We are told so often that this is the richest game in football, that these 90 minutes are worth £170m, that one match can safeguard a club’s financial future, that it is easy to forget that even this game can still be fuelled by love more than money. In his pre-match press conference, Smith did not talk tearfully of TV income but of his father, ill with dementia and completely unaware of his son’s achievements; Jack Grealish did not have to buy a box for 60 members of his family because they wanted to see an end to Villa’s FFP compliance issues.

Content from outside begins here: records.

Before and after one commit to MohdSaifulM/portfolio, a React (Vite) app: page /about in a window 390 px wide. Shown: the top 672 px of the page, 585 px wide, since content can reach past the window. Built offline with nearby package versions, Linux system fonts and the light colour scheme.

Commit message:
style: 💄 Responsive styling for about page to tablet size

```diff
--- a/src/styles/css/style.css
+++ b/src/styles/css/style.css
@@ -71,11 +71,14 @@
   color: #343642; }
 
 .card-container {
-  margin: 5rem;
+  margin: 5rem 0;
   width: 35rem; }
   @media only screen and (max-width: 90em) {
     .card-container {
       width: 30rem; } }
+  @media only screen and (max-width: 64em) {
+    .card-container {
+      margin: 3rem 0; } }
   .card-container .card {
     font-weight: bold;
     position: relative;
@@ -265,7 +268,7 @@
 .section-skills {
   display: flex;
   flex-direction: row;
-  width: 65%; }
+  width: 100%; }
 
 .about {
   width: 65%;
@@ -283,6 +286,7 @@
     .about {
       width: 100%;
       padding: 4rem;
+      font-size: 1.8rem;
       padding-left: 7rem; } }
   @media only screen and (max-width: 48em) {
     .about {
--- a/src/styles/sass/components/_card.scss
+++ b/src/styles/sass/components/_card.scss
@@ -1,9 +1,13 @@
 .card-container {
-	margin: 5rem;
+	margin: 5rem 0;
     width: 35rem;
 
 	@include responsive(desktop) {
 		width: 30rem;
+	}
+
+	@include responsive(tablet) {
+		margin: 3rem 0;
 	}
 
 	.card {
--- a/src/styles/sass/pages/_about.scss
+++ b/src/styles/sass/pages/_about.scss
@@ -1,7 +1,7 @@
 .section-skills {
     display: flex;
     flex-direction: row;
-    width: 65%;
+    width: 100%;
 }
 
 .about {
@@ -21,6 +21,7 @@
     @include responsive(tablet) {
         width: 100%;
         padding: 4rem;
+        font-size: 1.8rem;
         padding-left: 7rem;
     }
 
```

Many have been amused by Liverpool’s ‘This Means More’ campaign this season, but as Sky Sports interviewed Aston Villa fans ahead of their second successive play-off final, permutations on that phrase were never far from lips. With a Villa fan in the dug-out and a Villa fan wearing the captain’s armband, this really did mean more than last season, when Steve Bruce was their manager, John Terry was their skipper and the football was unloveably pragmatic. Neutrals understandably wanted to see the swashbuckling Fulham emerge victorious. This year, not even the presence of Terry in the Villa dug-out could make Derby the romantic choice.
Villa went into this game as heavy favourites, not just because they had beaten Derby 7-0 on aggregate this season, and not only because a ten-game winning run made them the form team of the play-offs, but because they had been here before – nine of the 11 teams who have played two consecutive play-off finals have won at the second attempt. There may have only been four survivors from the defeat of 12 months ago, but their confidence contrasted wildly with the nervousness of a Derby side that had already won their final at Elland Road.

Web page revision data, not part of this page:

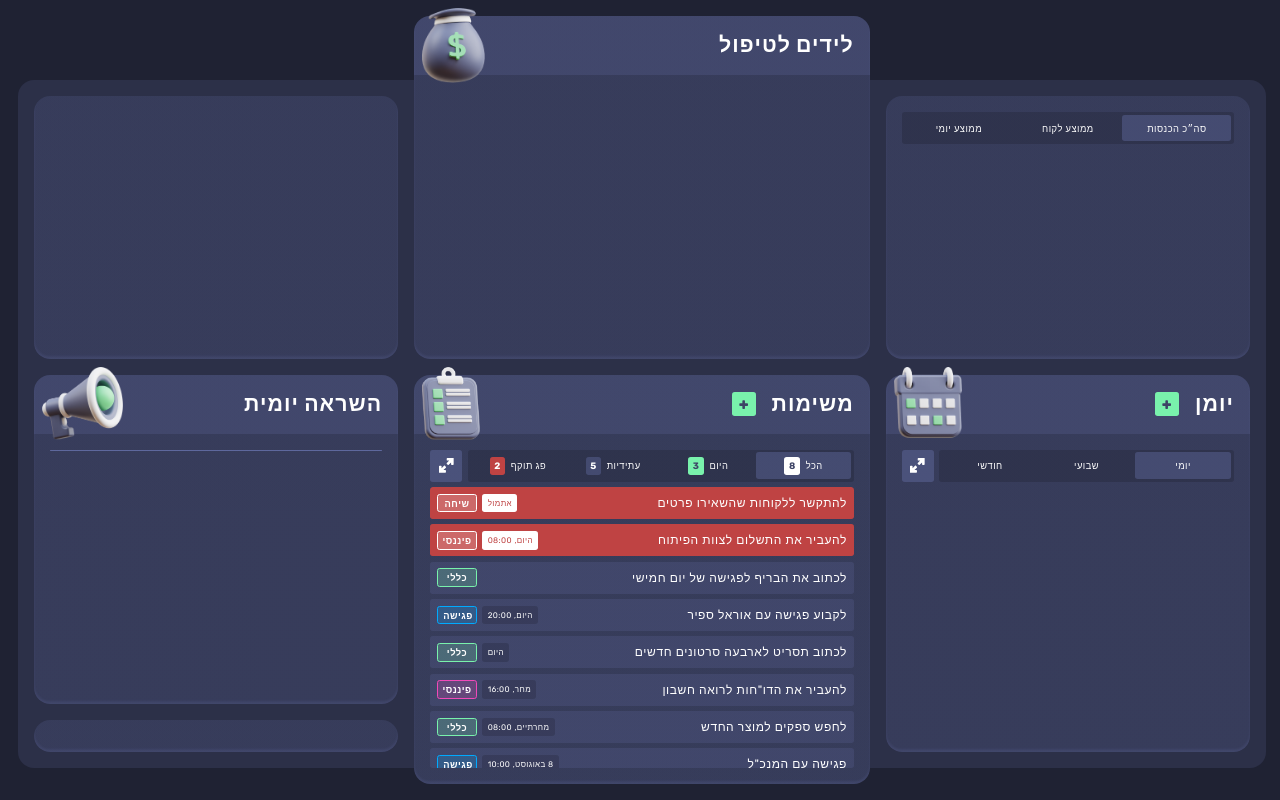
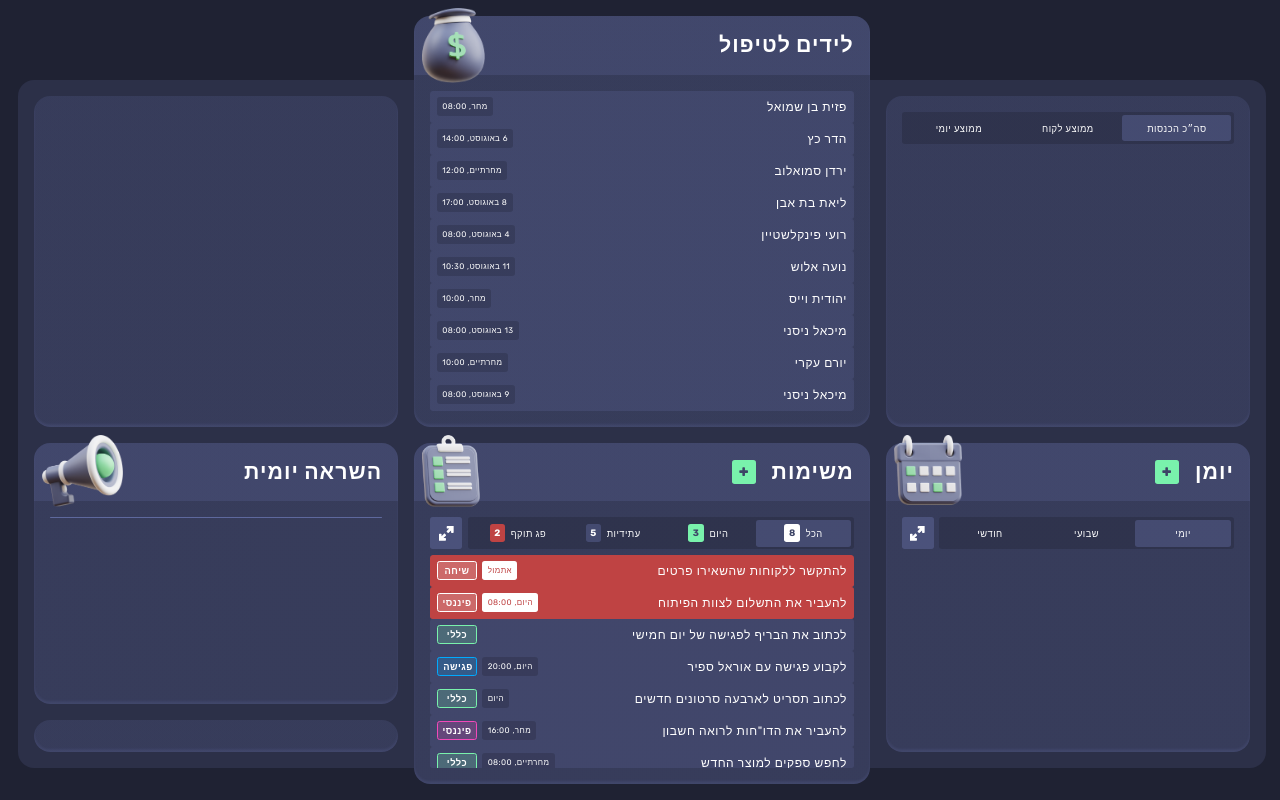
Before and after one commit to BEOMRI25/crm-dashboard, a React (Create React App) app: page / in a window 1280 px wide. Built offline with nearby package versions, Linux system fonts and the light colour scheme.

Commit message:
Created TasksList and LeadsList components

```diff
--- a/src/Components/List.css
+++ b/src/Components/List.css
@@ -1,7 +1,5 @@
 .list {
   height: 100%;
-  display: flex;
-  flex-direction: column;
   gap: var(--small);
   border-radius: var(--x-small);
   overflow-y: scroll;
--- /dev/null
+++ b/src/Components/ListItems/LeadsListItem.js
@@ -0,0 +1,14 @@
+import ListItem from '../ListItem'
+import TimeTag from '../Tags/TimeTag'
+import './LeadsListItem.css'
+
+export default function LeadsListItem({ lead }) {
+  return (
+    <ListItem className='list-item'>
+      <span className='description' title={lead.description}>
+        {lead.name}
+      </span>
+      <TimeTag dateTime={lead.dateTime} displayTime={lead.displayTime} />
+    </ListItem>
+  )
+}
--- /dev/null
+++ b/src/Components/Lists/LeadsList.css
@@ -0,0 +1,4 @@
+.list.leads-list {
+  display: grid;
+  grid-template-columns: 1fr 1fr;
+}
--- /dev/null
+++ b/src/Components/Lists/LeadsList.js
@@ -0,0 +1,13 @@
+import List from '../List'
+import LeadsListItem from '../ListItems/LeadsListItem'
+import './LeadsList.css'
+
+export default function LeadsList({ leads }) {
+  return (
+    <List className='list leads-list'>
+      {leads.map(lead => {
+        return <LeadsListItem key={lead.id} lead={lead} />
+      })}
+    </List>
+  )
+}
--- /dev/null
+++ b/src/Components/Lists/TasksList.css
@@ -0,0 +1,4 @@
+.list.tasks-list {
+  display: flex;
+  flex-direction: column;
+}
--- /dev/null
+++ b/src/Components/Lists/TasksList.js
@@ -0,0 +1,13 @@
+import List from '../List'
+import TaskListItem from '../ListItems/TaskListItem'
+import './TasksList.css'
+
+export default function TasksList({ tasksToDisplay, fullScreen }) {
+  return (
+    <List className='list tasks-list'>
+      {tasksToDisplay.map(task => {
+        return <TaskListItem key={task.id} task={task} fullScreen={fullScreen} />
+      })}
+    </List>
+  )
+}
--- a/src/Components/WidgetTitle/WidgetTitles/TasksWidgetTitle.js
+++ b/src/Components/WidgetTitle/WidgetTitles/TasksWidgetTitle.js
@@ -10,7 +10,7 @@ import clipBoardIcon from '../../../img/clipboard-icon.png'
 
 export default function TasksWidgetTitle({ fullScreen }) {
   return (
-    <WidgetTitle>
+    <WidgetTitle className='tasks-widget-title'>
       {fullScreen && (
         <WidgetTitleNavigation>
           <BackButton />
--- a/src/Widgets/LeadsWidget.js
+++ b/src/Widgets/LeadsWidget.js
@@ -5,6 +5,8 @@ import WidgetTitleIcon from '../Components/WidgetTitle/WidgetTitleIcon'
 import './LeadsWidget.css'
 import moneySackIcon from '../img/money-sack-icon.png'
 import WidgetContent from '../Components/WidgetContent/WidgetContent'
+import { leads } from '../data'
+import LeadsList from '../Components/Lists/LeadsList'
 
 export default function LeadsWidget() {
   return (
@@ -13,7 +15,9 @@ export default function LeadsWidget() {
         <WidgetTitleHeading heading='לידים לטיפול' />
         <WidgetTitleIcon icon={moneySackIcon} />
       </WidgetTitle>
-      <WidgetContent />
+      <WidgetContent>
+        <LeadsList leads={leads} />
+      </WidgetContent>
     </Widget>
   )
 }
--- a/src/Widgets/TasksWidget.js
+++ b/src/Widgets/TasksWidget.js
@@ -4,13 +4,12 @@ import WidgetContent from '../Components/WidgetContent/WidgetContent'
 import WidgetContentNavigation from '../Components/WidgetContent/WidgetContentNavigation'
 import { useMemo, useState } from 'react'
 import ButtonLink from '../Components/ButtonLink'
-import List from '../Components/List'
-import TaskListItem from '../Components/ListItems/TaskListItem'
 import { tasks as tasksData } from '../data'
 import { areDatesEqual, isFutureDate, isPastDate, sortBy } from '../utilities'
 import TaskListHeaders from '../Components/ListHeaders/TaskListHeaders'
 import TasksTabs from '../Components/TasksTabs'
 import TasksWidgetTitle from '../Components/WidgetTitle/WidgetTitles/TasksWidgetTitle'
+import TasksList from '../Components/Lists/TasksList'
 
 export default function TasksWidget({ fullScreen }) {
   const [activeTab, setActiveTab] = useState(() => {
@@ -69,11 +68,7 @@ export default function TasksWidget({ fullScreen }) {
           {!fullScreen && <ButtonLink level='secondary' icon='expand' to='/tasks' />}
         </WidgetContentNavigation>
         {fullScreen && <TaskListHeaders setSortedBy={setSortedBy} />}
-        <List>
-          {tasksToDisplay.map(task => {
-            return <TaskListItem key={task.id} task={task} fullScreen={fullScreen} />
-          })}
-        </List>
+        <TasksList tasksToDisplay={tasksToDisplay} fullScreen={fullScreen} />
       </WidgetContent>
     </Widget>
   )
--- a/src/data.js
+++ b/src/data.js
@@ -120,3 +120,66 @@ export const products = [
     name: 'מוצרי עבר CEO',
   },
 ]
+
+export const leads = [
+  {
+    id: 1,
+    name: 'פזית בן שמואל',
+    dateTime: getDateWithOffset(1, 8, 0),
+    displayTime: true,
+  },
+  {
+    id: 2,
+    name: 'הדר כץ',
+    dateTime: getDateWithOffset(5, 14, 0),
+    displayTime: true,
+  },
+  {
+    id: 3,
+    name: 'ירדן סמואלוב',
+    dateTime: getDateWithOffset(2, 12, 0),
+    displayTime: true,
+  },
+  {
+    id: 4,
+    name: 'ליאת בת אבן',
+    dateTime: getDateWithOffset(7, 17, 0),
+    displayTime: true,
+  },
+  {
+    id: 5,
+    name: 'רועי פינקלשטיין',
+    dateTime: getDateWithOffset(3, 8, 0),
+    displayTime: true,
+  },
+  {
+    id: 6,
+    name: 'נועה אלוש',
+    dateTime: getDateWithOffset(10, 10, 30),
+    displayTime: true,
+  },
+  {
+    id: 7,
+    name: 'יהודית וייס',
+    dateTime: getDateWithOffset(1, 10, 0),
+    displayTime: true,
+  },
+  {
+    id: 8,
+    name: 'מיכאל ניסני',
+    dateTime: getDateWithOffset(12, 8, 0),
+    displayTime: true,
+  },
+  {
+    id: 9,
+    name: 'יורם עקרי',
+    dateTime: getDateWithOffset(2, 10, 0),
+    displayTime: true,
+  },
+  {
+    id: 10,
+    name: 'מיכאל ניסני',
+    dateTime: getDateWithOffset(8, 8, 0),
+    displayTime: true,
+  },
+]
```
Also changed, not shown: src/Components/ListItems/LeadsListItem.css (added).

In truth, the football was poor – as it so often is when the stakes are so high – but Villa were largely dominant when it mattered and Derby were largely error-strewn when and where it really mattered. It felt like Lampard had made twin mistakes – to start Mason Bennett and to play a diamond formation against a Villa side already likely to dominate on the flanks. That 1-0 became 2-0 was no surprise; Derby conjured up a grandstand finish – thanks to substitute Jack Marriott – but the damage had long been done.
— OptaJoe (@OptaJoe) May 27, 2019

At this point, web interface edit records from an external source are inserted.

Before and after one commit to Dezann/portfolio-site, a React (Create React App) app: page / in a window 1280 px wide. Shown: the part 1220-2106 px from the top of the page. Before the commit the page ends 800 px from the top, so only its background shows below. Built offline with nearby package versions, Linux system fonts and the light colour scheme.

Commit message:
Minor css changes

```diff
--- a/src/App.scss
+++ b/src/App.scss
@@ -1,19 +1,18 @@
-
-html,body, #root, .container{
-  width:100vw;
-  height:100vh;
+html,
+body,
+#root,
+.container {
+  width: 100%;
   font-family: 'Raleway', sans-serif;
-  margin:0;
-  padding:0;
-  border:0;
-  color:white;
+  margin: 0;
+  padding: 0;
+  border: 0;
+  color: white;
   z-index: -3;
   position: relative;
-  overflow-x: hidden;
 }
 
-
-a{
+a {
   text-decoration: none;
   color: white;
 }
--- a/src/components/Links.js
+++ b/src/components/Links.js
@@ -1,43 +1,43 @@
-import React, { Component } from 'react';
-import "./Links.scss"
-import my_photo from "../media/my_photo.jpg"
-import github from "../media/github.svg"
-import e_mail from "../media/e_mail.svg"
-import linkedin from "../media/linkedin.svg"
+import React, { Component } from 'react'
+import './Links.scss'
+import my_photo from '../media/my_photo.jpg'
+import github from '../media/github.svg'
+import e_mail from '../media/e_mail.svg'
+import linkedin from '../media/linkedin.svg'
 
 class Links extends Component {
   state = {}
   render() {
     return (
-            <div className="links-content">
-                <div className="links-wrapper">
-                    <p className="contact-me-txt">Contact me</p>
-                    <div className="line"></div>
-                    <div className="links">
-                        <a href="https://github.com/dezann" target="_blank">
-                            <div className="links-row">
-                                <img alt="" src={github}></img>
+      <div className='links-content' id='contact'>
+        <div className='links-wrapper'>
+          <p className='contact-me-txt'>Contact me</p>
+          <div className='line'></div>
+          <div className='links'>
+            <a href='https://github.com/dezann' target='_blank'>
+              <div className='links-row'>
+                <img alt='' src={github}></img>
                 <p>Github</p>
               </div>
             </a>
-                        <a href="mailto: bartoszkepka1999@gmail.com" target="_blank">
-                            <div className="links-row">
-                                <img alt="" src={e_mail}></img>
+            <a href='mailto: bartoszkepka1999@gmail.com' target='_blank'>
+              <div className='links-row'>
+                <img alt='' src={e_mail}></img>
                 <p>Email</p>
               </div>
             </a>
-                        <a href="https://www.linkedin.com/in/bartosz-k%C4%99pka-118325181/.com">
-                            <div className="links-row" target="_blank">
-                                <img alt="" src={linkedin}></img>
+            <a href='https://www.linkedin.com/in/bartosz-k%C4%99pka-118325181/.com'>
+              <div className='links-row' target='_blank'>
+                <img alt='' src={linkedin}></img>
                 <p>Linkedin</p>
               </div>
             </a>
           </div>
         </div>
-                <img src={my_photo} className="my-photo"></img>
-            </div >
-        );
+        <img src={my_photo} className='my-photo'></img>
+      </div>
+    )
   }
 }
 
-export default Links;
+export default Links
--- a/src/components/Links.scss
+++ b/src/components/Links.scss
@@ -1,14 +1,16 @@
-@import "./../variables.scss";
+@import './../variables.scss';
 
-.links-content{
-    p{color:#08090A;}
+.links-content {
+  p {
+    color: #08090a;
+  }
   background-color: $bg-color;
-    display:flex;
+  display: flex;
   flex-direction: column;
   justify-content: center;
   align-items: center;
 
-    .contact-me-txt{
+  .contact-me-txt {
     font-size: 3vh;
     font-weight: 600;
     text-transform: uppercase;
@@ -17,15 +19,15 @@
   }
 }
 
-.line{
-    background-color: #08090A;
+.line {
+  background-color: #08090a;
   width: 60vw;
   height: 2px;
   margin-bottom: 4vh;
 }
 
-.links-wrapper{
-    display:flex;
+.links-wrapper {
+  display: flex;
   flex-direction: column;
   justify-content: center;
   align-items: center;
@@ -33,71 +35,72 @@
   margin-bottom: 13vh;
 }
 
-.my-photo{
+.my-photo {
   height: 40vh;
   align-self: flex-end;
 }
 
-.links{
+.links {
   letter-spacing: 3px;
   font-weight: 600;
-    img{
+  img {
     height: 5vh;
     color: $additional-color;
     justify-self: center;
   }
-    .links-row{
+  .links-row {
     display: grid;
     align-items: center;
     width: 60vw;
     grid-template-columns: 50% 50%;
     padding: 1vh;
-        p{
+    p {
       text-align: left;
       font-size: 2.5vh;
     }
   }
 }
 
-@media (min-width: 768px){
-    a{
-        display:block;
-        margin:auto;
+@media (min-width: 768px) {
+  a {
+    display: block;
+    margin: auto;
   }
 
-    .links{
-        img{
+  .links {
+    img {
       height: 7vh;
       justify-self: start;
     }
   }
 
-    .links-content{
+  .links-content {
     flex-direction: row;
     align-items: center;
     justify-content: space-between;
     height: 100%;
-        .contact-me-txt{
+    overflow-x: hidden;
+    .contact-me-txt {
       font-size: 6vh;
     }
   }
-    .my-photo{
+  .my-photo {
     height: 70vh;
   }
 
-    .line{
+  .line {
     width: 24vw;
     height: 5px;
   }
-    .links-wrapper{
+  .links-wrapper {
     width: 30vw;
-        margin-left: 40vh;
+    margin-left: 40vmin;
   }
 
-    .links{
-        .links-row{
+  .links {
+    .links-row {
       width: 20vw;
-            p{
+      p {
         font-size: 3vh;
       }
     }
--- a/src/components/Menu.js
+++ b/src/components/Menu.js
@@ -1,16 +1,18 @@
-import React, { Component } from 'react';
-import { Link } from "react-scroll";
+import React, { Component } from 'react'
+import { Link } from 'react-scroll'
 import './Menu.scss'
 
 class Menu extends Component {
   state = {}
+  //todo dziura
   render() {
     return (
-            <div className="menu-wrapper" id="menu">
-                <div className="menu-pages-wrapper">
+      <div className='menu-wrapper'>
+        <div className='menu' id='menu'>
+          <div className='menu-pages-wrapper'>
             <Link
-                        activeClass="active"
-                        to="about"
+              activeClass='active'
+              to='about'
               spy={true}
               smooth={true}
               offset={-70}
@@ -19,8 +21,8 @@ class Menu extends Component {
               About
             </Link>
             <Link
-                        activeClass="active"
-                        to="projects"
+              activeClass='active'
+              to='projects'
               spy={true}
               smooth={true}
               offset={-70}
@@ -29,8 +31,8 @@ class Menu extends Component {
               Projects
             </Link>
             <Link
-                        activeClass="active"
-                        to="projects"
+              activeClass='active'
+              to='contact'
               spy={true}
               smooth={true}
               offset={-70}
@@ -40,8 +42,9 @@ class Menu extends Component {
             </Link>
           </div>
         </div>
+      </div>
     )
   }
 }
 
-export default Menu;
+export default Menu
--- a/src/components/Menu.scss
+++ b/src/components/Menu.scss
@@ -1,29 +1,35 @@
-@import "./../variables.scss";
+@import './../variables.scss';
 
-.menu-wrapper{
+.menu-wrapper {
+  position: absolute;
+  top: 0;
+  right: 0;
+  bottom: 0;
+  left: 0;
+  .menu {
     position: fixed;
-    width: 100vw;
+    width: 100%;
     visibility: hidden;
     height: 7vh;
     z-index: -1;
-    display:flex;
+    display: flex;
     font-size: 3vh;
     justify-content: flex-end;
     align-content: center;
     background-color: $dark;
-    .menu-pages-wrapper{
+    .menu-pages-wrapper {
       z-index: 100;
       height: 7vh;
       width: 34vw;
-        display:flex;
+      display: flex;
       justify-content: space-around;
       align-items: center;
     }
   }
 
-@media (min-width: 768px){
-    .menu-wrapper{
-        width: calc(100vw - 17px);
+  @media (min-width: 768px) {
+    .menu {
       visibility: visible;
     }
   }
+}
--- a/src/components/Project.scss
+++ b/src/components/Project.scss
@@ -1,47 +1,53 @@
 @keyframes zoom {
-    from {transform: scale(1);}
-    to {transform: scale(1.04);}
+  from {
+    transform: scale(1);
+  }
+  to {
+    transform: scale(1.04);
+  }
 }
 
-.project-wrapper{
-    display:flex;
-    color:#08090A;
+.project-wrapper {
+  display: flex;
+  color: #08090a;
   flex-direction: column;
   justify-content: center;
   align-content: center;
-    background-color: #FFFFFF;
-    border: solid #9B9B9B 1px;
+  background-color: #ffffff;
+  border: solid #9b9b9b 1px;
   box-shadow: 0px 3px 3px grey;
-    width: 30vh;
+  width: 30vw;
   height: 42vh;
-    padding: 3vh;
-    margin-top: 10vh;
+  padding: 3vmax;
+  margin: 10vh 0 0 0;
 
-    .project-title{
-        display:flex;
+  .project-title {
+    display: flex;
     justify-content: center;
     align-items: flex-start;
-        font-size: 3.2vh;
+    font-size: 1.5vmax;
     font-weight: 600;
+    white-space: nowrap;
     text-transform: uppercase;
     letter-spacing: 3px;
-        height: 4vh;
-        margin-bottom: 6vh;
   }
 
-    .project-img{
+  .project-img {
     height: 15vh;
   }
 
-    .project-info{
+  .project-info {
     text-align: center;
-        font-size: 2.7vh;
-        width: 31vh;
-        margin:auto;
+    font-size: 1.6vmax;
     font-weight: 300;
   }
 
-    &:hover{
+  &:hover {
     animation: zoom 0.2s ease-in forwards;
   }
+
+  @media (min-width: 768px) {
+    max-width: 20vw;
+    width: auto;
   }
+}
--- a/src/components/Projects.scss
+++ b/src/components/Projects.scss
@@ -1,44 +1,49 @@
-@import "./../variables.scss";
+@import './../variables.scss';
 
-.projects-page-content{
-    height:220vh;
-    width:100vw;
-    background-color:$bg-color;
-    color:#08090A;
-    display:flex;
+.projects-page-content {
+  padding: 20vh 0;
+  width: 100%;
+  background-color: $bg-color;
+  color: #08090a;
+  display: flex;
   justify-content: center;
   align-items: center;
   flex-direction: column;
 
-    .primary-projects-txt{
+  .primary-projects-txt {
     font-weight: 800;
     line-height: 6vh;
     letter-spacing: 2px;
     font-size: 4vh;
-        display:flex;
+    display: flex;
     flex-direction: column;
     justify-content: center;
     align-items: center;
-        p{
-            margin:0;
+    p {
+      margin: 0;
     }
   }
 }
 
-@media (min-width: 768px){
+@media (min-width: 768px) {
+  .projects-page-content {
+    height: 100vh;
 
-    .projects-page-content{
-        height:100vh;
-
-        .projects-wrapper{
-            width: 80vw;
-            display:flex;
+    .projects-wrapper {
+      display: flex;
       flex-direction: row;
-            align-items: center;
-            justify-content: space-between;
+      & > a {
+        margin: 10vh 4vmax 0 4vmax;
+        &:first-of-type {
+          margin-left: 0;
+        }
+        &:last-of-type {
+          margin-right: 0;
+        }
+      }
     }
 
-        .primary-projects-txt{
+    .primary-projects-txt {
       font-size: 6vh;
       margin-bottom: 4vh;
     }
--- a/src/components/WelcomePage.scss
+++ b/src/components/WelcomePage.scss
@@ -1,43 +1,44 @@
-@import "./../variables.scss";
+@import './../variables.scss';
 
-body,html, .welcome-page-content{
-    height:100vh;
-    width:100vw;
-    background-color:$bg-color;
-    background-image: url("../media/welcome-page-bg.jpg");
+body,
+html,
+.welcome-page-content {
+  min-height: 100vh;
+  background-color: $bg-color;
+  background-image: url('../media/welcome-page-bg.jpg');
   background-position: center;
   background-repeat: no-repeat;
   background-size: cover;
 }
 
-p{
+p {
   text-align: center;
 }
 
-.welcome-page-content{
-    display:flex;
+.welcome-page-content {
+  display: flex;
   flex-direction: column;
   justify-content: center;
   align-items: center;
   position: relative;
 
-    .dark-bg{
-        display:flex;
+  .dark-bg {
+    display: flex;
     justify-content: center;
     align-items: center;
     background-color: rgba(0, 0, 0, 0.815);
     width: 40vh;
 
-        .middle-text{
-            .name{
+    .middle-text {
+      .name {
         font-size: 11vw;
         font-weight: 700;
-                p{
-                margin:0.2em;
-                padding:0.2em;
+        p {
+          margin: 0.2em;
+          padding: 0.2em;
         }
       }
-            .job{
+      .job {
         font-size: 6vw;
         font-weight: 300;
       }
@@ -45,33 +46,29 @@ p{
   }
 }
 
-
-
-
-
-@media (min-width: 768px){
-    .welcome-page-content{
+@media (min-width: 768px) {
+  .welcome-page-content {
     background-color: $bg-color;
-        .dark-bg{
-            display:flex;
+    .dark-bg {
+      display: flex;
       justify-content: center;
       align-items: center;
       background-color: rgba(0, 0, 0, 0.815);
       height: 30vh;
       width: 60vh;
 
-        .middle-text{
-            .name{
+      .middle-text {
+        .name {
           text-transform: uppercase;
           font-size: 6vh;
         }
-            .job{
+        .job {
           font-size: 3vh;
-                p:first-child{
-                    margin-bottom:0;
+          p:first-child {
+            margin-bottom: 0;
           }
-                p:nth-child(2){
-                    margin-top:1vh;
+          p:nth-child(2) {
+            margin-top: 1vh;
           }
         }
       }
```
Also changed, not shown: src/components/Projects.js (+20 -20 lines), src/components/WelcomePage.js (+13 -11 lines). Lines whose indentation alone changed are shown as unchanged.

This was a day that belonged to Smith, to Grealish and to the thousands of fans who endured Paul Lambert, Remi Garde and Tim Sherwood on the way to ignominious relegation just six years after finishing sixth. This club is a reminder that there was a time – not so very long ago – when any talk of the Big Six was a dull discussion about energy suppliers. Less than a decade ago Aston Villa finished above current Champions League finalists Liverpool and the contrasting status of those two clubs is an apt illustration of what happens when good clubs are managed badly.
But at least they are both now back in the same division and when Grealish rolled out the cliche that “we all know where this club belongs”, it was hard to be cynical and dismiss it as yet another soundbite. Derby and Lampard were palpably not ready to join the elite but the mighty Villa and a manager barely recognisable outside of the Midlands absolutely were. It did mean more.